For example, in Browning v. Anheuser-Busch, a consumer recently beat a motion to dismiss his putative class action challenging the defendant's Rita products — spritzy alcoholic beverages that feature familiar cocktail monikers like margarita, mojito and sangria. The U.S. District Court for the Western District of Missouri upheld the consumer's allegations that these labels were deceptive and misleading because they falsely imply that the Rita beverages contained distilled spirits or wine, when in reality they are malt beverages.
Another putative class action, Kuciver v. Fermented Sciences Inc. in the U.S. District Court for the Northern District of Illinois, challenges Flying Embers hard seltzers and kombucha products, alleging dual wrongs with the vitamin C, antioxidant or botanical fortified alcoholic beverages. The consumer alleges that the beverage labels — which promote ingredients like "Antioxidant Vitamin C," "Live Probiotics," or "Adaptogens" or state the beverages are "Brewed With Benefits" — both violate FDA regulations, which prohibit fortifying alcoholic beverages with nutrients — and falsely imply that the alcoholic beverages provide health benefits.
A third putative class action, Galvez v. The Boston Beer Company in the U.S. District Court for the Southern District of California, alleges that the Truly Hard seltzers misrepresent that they contain appreciable amounts of fruit to get their fruity flavor, when they instead contain undefined natural flavors.
These suits are a sampling of types of labeling challenges that producers are likely to face. As producers continue to market and distinguish their products, we expect that the rate of lawsuits challenging alcoholic beverage labeling will rise.
So what can alcohol producers do in a legal landscape that has more moving parts than a Long Island iced tea?
For starters, producers should consider:
- Formalizing their label review and approval process so that marketing and legal teams work in conjunction with, rather than against, one another — compliant, low-risk and marketing-department-friendly labeling exists, and producers are more likely to check all boxes with an engaged, collaborative team;
- Taking extra care on flavoring, cocktail, origin and nutrients claims to ensure they do not increase litigation exposure, particularly as new alcoholic beverages come under increased litigation scrutiny;
- Making greater use of disclaimers and qualifying language on the consumer-facing packaging — a disclosure on the bottom of the packaging will only impact the most fastidious of consumers, but a clear, unambiguous disclosure on the front packaging may discourage prospective litigants from filing suit and strengthen a producer's motion to dismiss defenses even if a lawsuit is filed; and
- Taking full advantage of available regulatory approvals, including COLAs issued by the TTB — some state consumer protection laws include safe harbors for conduct deemed lawful; although not conclusive, citing a COLA may discourage litigation and provide a producer another motion to dismiss defense in litigation.

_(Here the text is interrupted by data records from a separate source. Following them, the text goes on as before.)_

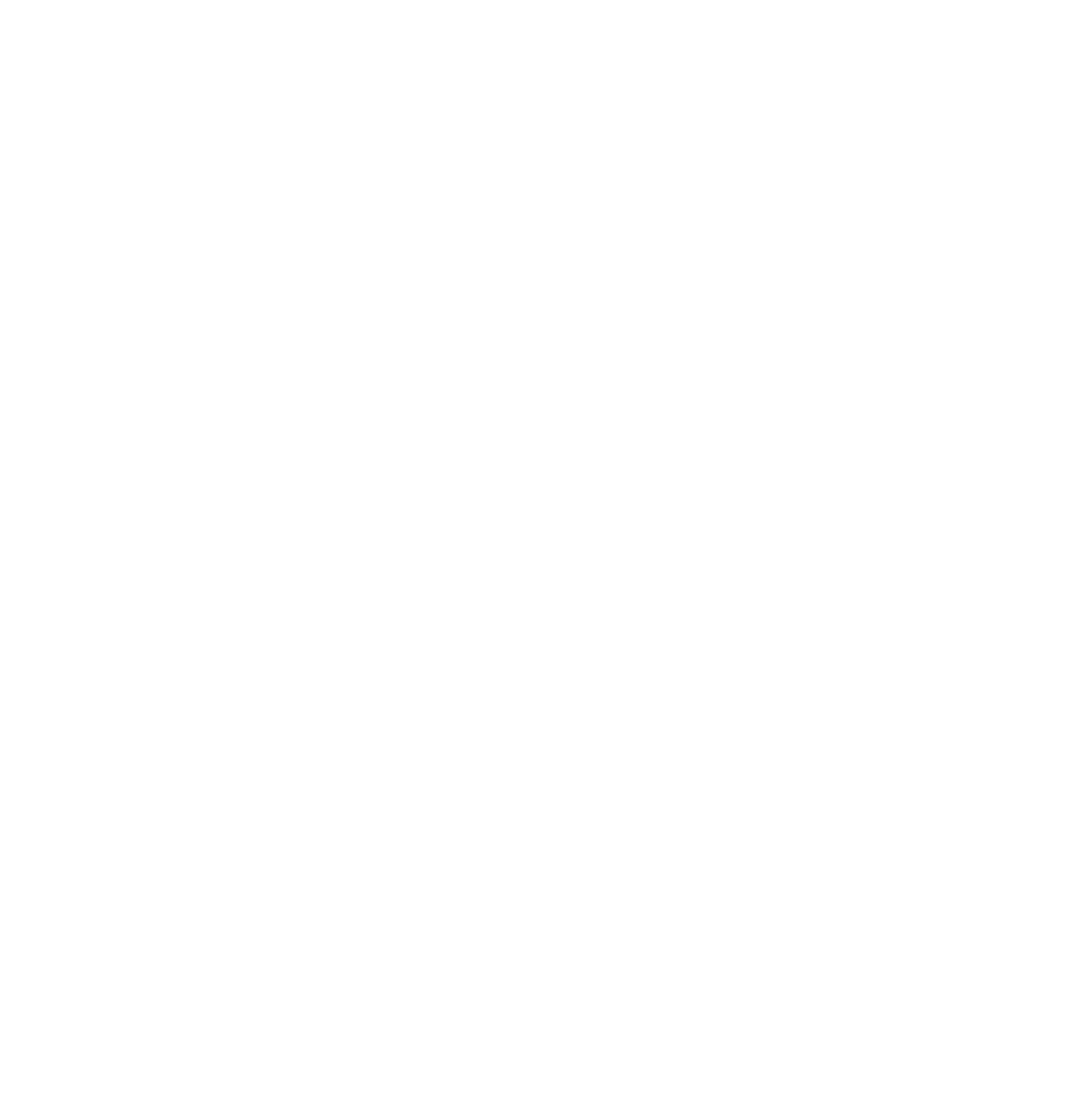
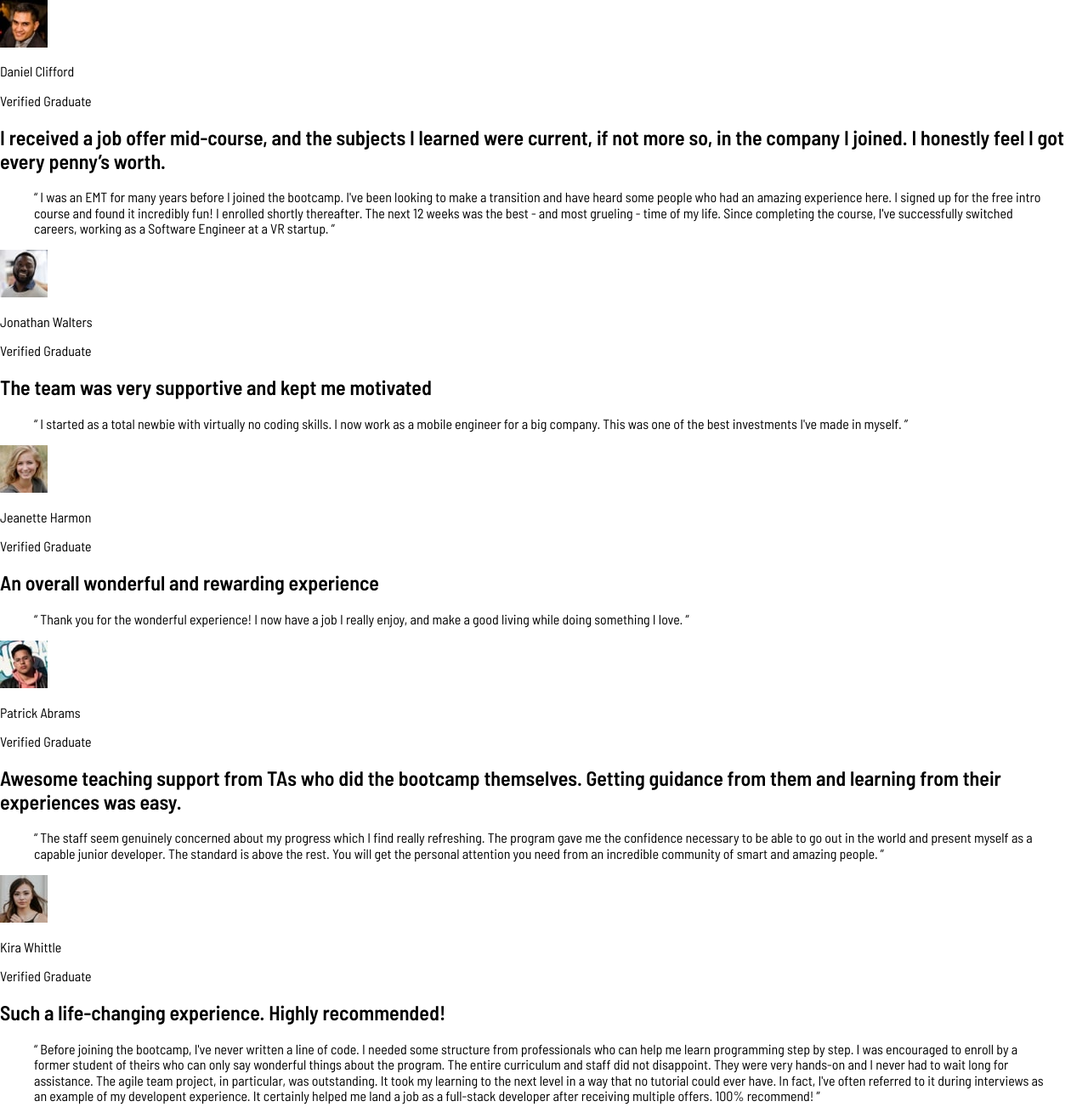
Before and after one commit to gtarrojo/testimonials-component, a plain HTML site: page index.html in a window 1280 px wide. Shown: the whole page at 85% size. Before the commit the page ends 800 px from the top, so only its background shows below. Drawn offline with Linux system fonts and the light colour scheme.

Commit message:
add html structure and css classes

```diff
--- a/index.html
+++ b/index.html
@@ -13,5 +13,138 @@
     <link rel="stylesheet" href="styles.css" />
     <title>Testimonials component</title>
   </head>
-  <body></body>
+  <body>
+    <article class="testimonial">
+      <div class="testimonial__author">
+        <img
+          class="testimonial__author__img"
+          src="images/image-daniel.jpg"
+          alt="Daniel Clifford"
+        />
+        <div class="testimonial__author__text">
+          <p class="testimonial__author__name">Daniel Clifford</p>
+          <p class="testimonial__author__role">Verified Graduate</p>
+        </div>
+      </div>
+      <h2 class="testimonial__heading">
+        I received a job offer mid-course, and the subjects I learned were
+        current, if not more so, in the company I joined. I honestly feel I got
+        every penny’s worth.
+      </h2>
+      <blockquote>
+        <p class="testimonial__quote">
+          “ I was an EMT for many years before I joined the bootcamp. I've been
+          looking to make a transition and have heard some people who had an
+          amazing experience here. I signed up for the free intro course and
+          found it incredibly fun! I enrolled shortly thereafter. The next 12
+          weeks was the best - and most grueling - time of my life. Since
+          completing the course, I've successfully switched careers, working as
+          a Software Engineer at a VR startup. ”
+        </p>
+      </blockquote>
+    </article>
+    <article class="testimonial">
+      <div class="testimonial__author">
+        <img
+          class="testimonial__author__img"
+          src="images/image-jonathan.jpg"
+          alt="  Jonathan Walters"
+        />
+        <div class="testimonial__author__text">
+          <p class="testimonial__author__name">Jonathan Walters</p>
+          <p class="testimonial__author__role">Verified Graduate</p>
+        </div>
+      </div>
+      <h2 class="testimonial__heading">
+        The team was very supportive and kept me motivated
+      </h2>
+      <blockquote>
+        <p class="testimonial__quote">
+          “ I started as a total newbie with virtually no coding skills. I now
+          work as a mobile engineer for a big company. This was one of the best
+          investments I've made in myself. ”
+        </p>
+      </blockquote>
+    </article>
+    <article class="testimonial">
+      <div class="testimonial__author">
+        <img
+          class="testimonial__author__img"
+          src="images/image-jeanette.jpg"
+          alt="Jeanette Harmon"
+        />
+        <div class="testimonial__author__text">
+          <p class="testimonial__author__name">Jeanette Harmon</p>
+          <p class="testimonial__author__role">Verified Graduate</p>
+        </div>
+      </div>
+      <h2 class="testimonial__heading">
+        An overall wonderful and rewarding experience
+      </h2>
+      <blockquote>
+        <p class="testimonial__quote">
+          “ Thank you for the wonderful experience! I now have a job I really
+          enjoy, and make a good living while doing something I love. ”
+        </p>
+      </blockquote>
+    </article>
+    <article class="testimonial">
+      <div class="testimonial__author">
+        <img
+          class="testimonial__author__img"
+          src="images/image-patrick.jpg"
+          alt="Patrick Abrams"
+        />
+        <div class="testimonial__author__text">
+          <p class="testimonial__author__name">Patrick Abrams</p>
+          <p class="testimonial__author__role">Verified Graduate</p>
+        </div>
+      </div>
+      <h2 class="testimonial__heading">
+        Awesome teaching support from TAs who did the bootcamp themselves.
+        Getting guidance from them and learning from their experiences was easy.
+      </h2>
+      <blockquote>
+        <p class="testimonial__quote">
+          “ The staff seem genuinely concerned about my progress which I find
+          really refreshing. The program gave me the confidence necessary to be
+          able to go out in the world and present myself as a capable junior
+          developer. The standard is above the rest. You will get the personal
+          attention you need from an incredible community of smart and amazing
+          people. ”
+        </p>
+      </blockquote>
+    </article>
+    <article class="testimonial">
+      <div class="testimonial__author">
+        <img
+          class="testimonial__author__img"
+          src="images/image-kira.jpg"
+          alt="Kira Whittle"
+        />
+        <div class="testimonial__author__text">
+          <p class="testimonial__author__name">Kira Whittle</p>
+          <p class="testimonial__author__role">Verified Graduate</p>
+        </div>
+      </div>
+      <h2 class="testimonial__heading">
+        Such a life-changing experience. Highly recommended!
+      </h2>
+      <blockquote>
+        <p class="testimonial__quote">
+          “ Before joining the bootcamp, I've never written a line of code. I
+          needed some structure from professionals who can help me learn
+          programming step by step. I was encouraged to enroll by a former
+          student of theirs who can only say wonderful things about the program.
+          The entire curriculum and staff did not disappoint. They were very
+          hands-on and I never had to wait long for assistance. The agile team
+          project, in particular, was outstanding. It took my learning to the
+          next level in a way that no tutorial could ever have. In fact, I've
+          often referred to it during interviews as an example of my developent
+          experience. It certainly helped me land a job as a full-stack
+          developer after receiving multiple offers. 100% recommend! ”
+        </p>
+      </blockquote>
+    </article>
+  </body>
 </html>
```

Beverage producers are tasked with difficult decisions when they create their labels, and knowing the current regulatory and litigation landscape can help make that task a bit easier.